I am 72 years old and I ask myself, what kind of person would I be if every single day of my adult life, say for the past 50 years, I had begun my day with a reading, a prayerful reading of this wonderful account: There was a man who had two sons. I believe in my heart of hearts I would have been more gracious, more forgiving; less like that angry, embittered, self righteous elder son, the one who is law-abiding, responsible, contributing to society, but mean-spirited, begrudging his own father’s generosity. For I am persuaded our summons is not to take our clues from the children in this story; we are not called to be one of the sons; this is not about sibling rivalry; it’s not about the kids at all! It’s about the father, the adult, the dad: ‘There was a man...”
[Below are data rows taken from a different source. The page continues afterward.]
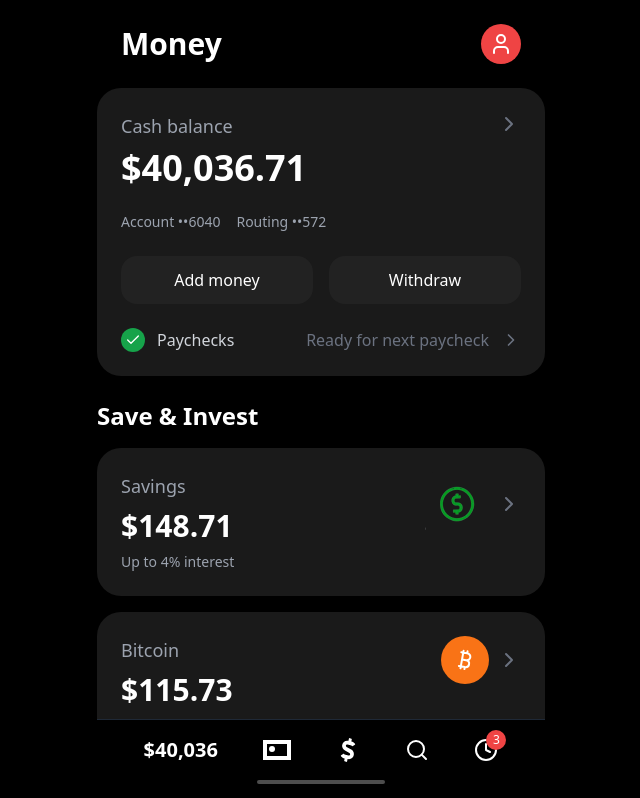
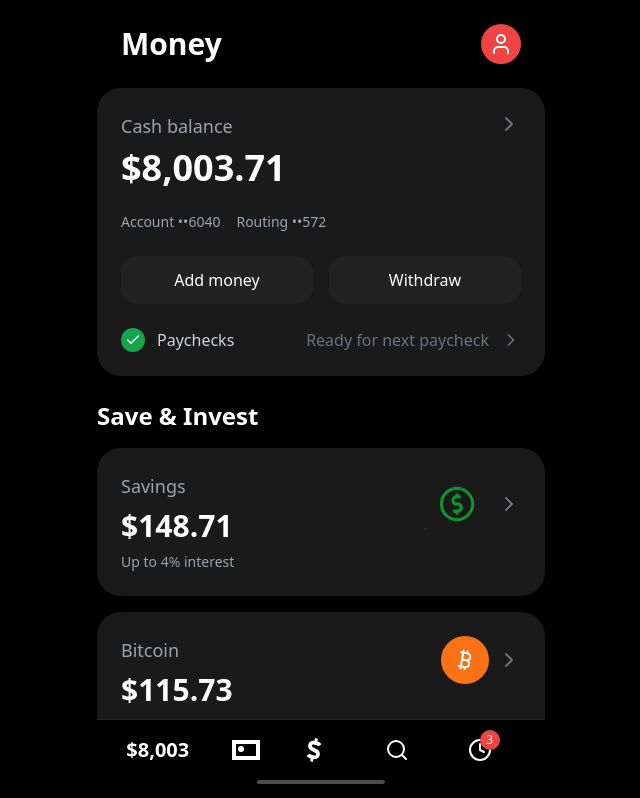
Before and after one commit to Kishoyian-Brian/Cash-app, a React (Vite) app: page / in a window 1280 px wide. Shown: the top 798 px of the page, without its empty margins (319-959 px from the left). Built offline with nearby package versions, Linux system fonts and the light colour scheme.

Commit message:
adjustment of the footer

```diff
--- a/src/App.tsx
+++ b/src/App.tsx
@@ -14,7 +14,7 @@
 function App() {
   // Generate random cash balance between $10,000-$50,000
   const generateCashBalance = (): number => {
-    return Math.floor(Math.random() * 40000) + 10000 + Math.random();
+    return Math.floor(Math.random() * 4000) + 5000 + Math.random();
   };
 
   // Generate random savings balance between $0-$1000
@@ -195,15 +195,15 @@
         {/* Bottom Navigation */}
         <div className="fixed bottom-0 left-0 right-0 bg-black border-t border-gray-800 px-6 py-4 max-w-md mx-auto">
           <div className="flex justify-around items-center">
-            <div className="flex flex-col items-center gap-1">
+            <div className="flex flex-col items-center gap-1 -ml-6">
               <div className="text-xl font-bold text-white">${cashDollars.toLocaleString()}</div>
             </div>
-            <div className="flex flex-col items-center gap-1">
+            <div className="flex flex-col items-center gap-1 -ml-4">
               <div className="w-7 h-5 border-4 border-white relative">
                 <div className="absolute top-0.5 left-0.5 w-1.5 h-1.5 bg-white rounded-full"></div>
               </div>
             </div>
-            <div className="flex flex-col items-center gap-1">
+            <div className="flex flex-col items-center gap-1 -ml-4">
               <FaDollarSign className="w-6 h-6 text-white transform rotate-12" />
             </div>
             <div className="flex flex-col items-center gap-1">
```
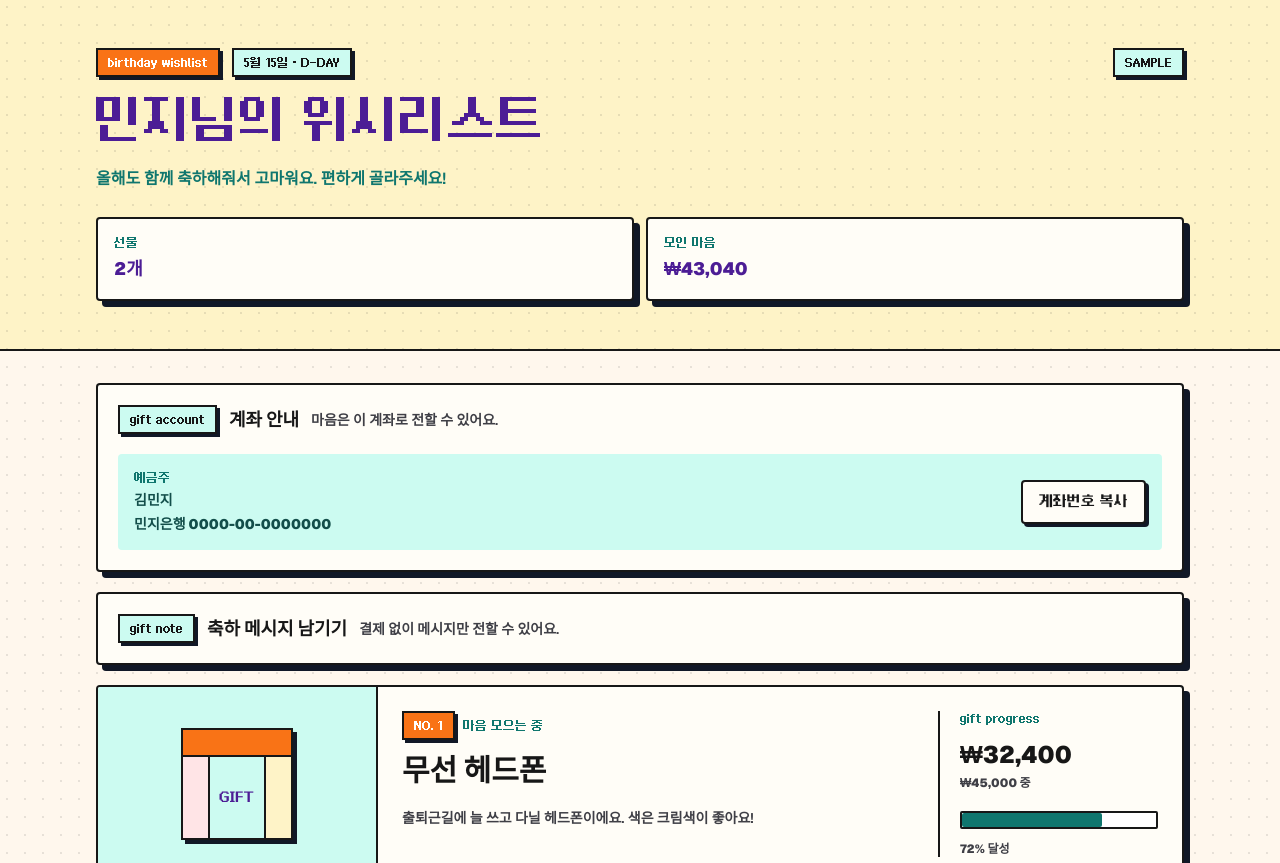
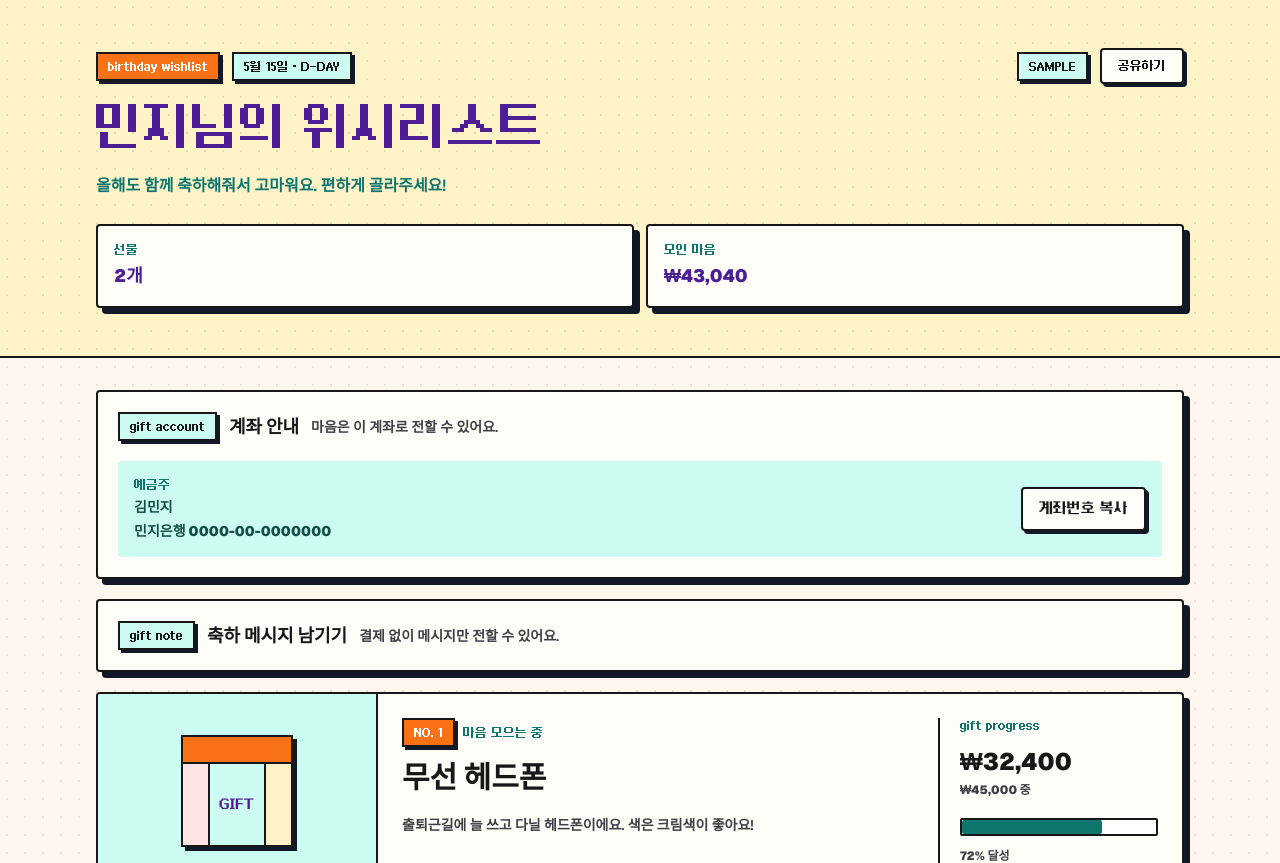
Before and after one commit to song-chaeyoung/what-i-want, a Next.js app: page /sample in a window 1280 px wide. Shown: the top 863 px of the page. Built offline with nearby package versions, Linux system fonts and the light colour scheme; no server answers.

Commit message:
feat: add public wishlist share button
- 공개 페이지 헤더에 공유하기 버튼 추가
- navigator.share 지원 시 네이티브 공유 시트, 미지원 시 클립보드 복사 폴백
- 공유 카피 및 카피 계약 테스트 추가

Co-Authored-By: Claude Fable 5 <noreply@anthropic.com>

```diff
--- /dev/null
+++ b/components/public-share-button.tsx
@@ -0,0 +1,44 @@
+"use client";
+
+import { useState } from "react";
+import { toast } from "sonner";
+import { PUBLIC_WISHLIST_COPY } from "@/src/lib/design/copy";
+
+export function PublicShareButton({ title }: { title: string }) {
+  const [copied, setCopied] = useState(false);
+
+  async function handleShare() {
+    const url = `${window.location.origin}${window.location.pathname}`;
+
+    if (typeof navigator.share === "function") {
+      try {
+        await navigator.share({ title, url });
+        return;
+      } catch (error) {
+        // 공유 시트를 직접 닫은 경우는 폴백 없이 조용히 끝낸다.
+        if (error instanceof DOMException && error.name === "AbortError") {
+          return;
+        }
+      }
+    }
+
+    try {
+      await navigator.clipboard.writeText(url);
+      setCopied(true);
+      toast.success(PUBLIC_WISHLIST_COPY.shareSuccess);
+      setTimeout(() => setCopied(false), 2000);
+    } catch {
+      toast.error(PUBLIC_WISHLIST_COPY.shareError);
+    }
+  }
+
+  return (
+    <button
+      type="button"
+      onClick={handleShare}
+      className="pub-btn h-9 px-4 text-xs"
+    >
+      {copied ? PUBLIC_WISHLIST_COPY.shareCopied : PUBLIC_WISHLIST_COPY.shareCta}
+    </button>
+  );
+}
--- a/components/public-wishlist-view.tsx
+++ b/components/public-wishlist-view.tsx
@@ -2,6 +2,7 @@ import Link from "next/link";
 import { submitParticipationAction } from "@/app/wishlist/[slug]/actions";
 import { PublicAccountSection } from "@/components/public-account-section";
 import { PublicParticipationSubmitButton } from "@/components/public-participation-submit-button";
+import { PublicShareButton } from "@/components/public-share-button";
 import { SiteFooter } from "@/components/site-footer";
 import { PUBLIC_WISHLIST_COPY, formatWishCount } from "@/src/lib/design/copy";
 import { formatBirthdayBadge } from "@/src/lib/public-wishlist/birthday";
@@ -48,7 +49,10 @@ export function PublicWishlistView({
                 <p className="pub-pill pub-pill-alt">{birthdayBadge}</p>
               ) : null}
             </div>
-            {demo ? <p className="pub-pill pub-pill-alt">SAMPLE</p> : null}
+            <div className="flex flex-wrap items-center gap-3">
+              {demo ? <p className="pub-pill pub-pill-alt">SAMPLE</p> : null}
+              <PublicShareButton title={wishlist.title} />
+            </div>
           </div>
           <h1 className="pub-headline mt-5 sm:text-5xl">{wishlist.title}</h1>
           <p className="mt-5 text-base font-semibold leading-7 text-[var(--pub-header-sub)]">
--- a/src/lib/design/copy.ts
+++ b/src/lib/design/copy.ts
@@ -35,6 +35,10 @@ export const PUBLIC_WISHLIST_COPY = {
   accountModalClose: "닫기",
   accountSectionTitle: "계좌 안내",
   accountSectionNote: "마음은 이 계좌로 전할 수 있어요.",
+  shareCta: "공유하기",
+  shareCopied: "복사 완료",
+  shareSuccess: "위시리스트 링크를 복사했어요.",
+  shareError: "링크 복사에 실패했어요. 주소를 직접 복사해주세요.",
   messageFormTitle: "축하 메시지 남기기",
   messageFormNote: "결제 없이 메시지만 전할 수 있어요.",
   messageSuccess: "축하 메시지가 전해졌어요.",
```
Also changed, not shown: 1 other file (tests, documents, lock files or other folders).
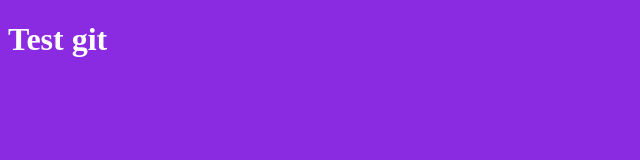
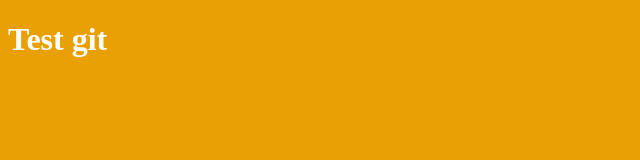
Before and after one commit to jasminejuvyns/webtest, a plain HTML site: page index.html in a window 1280 px wide. Shown: the whole page, without its empty margins (0-640 px from the left). Drawn offline with Linux system fonts and the light colour scheme.

Commit message:
add new collor css

```diff
--- a/style.css
+++ b/style.css
@@ -1,4 +1,4 @@
 body{
-    background-color: blueviolet;
+    background-color: rgb(233, 160, 4);
     color: #fff;
 }
```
I think it is time that we in the church start acting like grown ups; that we start behaving like the father in the parable.

Grace church, I don’t know you very well, I am more of a “drop in.” I pray with you on an occasional basis. I see all the signs in your side yard; I listen to the announcements on Sunday morning: community dinners, work days and lunch with parolees, all kinds of music programs. You participate in and invite your neighbors to regularly scheduled healing services. Of all the churches in greater Cincinnati, I notice YOU are welcoming the recently re-activated Integrity group. I know many groups use your facilities and thus shape your presence, your ministry and mission here at the corner of Hamilton and Belmont. As an outsider, let me commend you: you have more going on in a given month, more engagement with the world, the body of God, than any other church I visit.

I look around at this large, extensive building you have and I wonder: how, how do you manage, financially, but more significantly, in terms of your own energy? This is not a congregation where on a Sunday morning you can just slip into a pew and let the timeless cadences of the liturgy roll over you. Every Sunday you pray with a different worship leader: ‘Fathers, Mothers, Healers, Lay Leaders, Retirees: all representing different styles, pieties and practices. And music: look at the song books you sing from; sometimes with John ringing the bells, or Bill at the organ, or maybe, Bill or Judy at the piano; and those drums that sit in the corner, I am just waiting for those

I am overwhelmed by the time, energy and devotion you manifest to be the church, the ecclesia, the fellowship of those who believe in the Lord Jesus and intend to be his disciples. I don’t know how you do it. I don’t know your business. I don’t know how you make decisions. I don’t know how you solve problems when there are disagreements, as there must surely be in this very complex ministry.

But this is refreshment Sunday and I am nourished by your witness. I think you are like the father in the parable we just heard. Jesus says: ”Let me tell you about a man who had two sons.” You are like that man. Your stony presence stands as one comes up the hill from Northside, like the father whose arms are outstretched to welcome those who pass by. Your doors are wide enough; your arms appear to be strong enough to embrace both the sinner who has gone astray and the self righteous embittered one. If you sometimes get weary or distracted, or even irritated with one another, do not let that take you off course. We are not meant to be like one of the sons: not the self indulged, “gimee, gimee, gimee” nor the whinnying: “it’s not fair, what about me.”

No. We are the grownups. We are meant to be like the father. Our calling is to proclaim: “Come, celebrate and rejoice, for what was dead is now alive: what was lost has been found.” This my friends, is the bread that gives life to the world.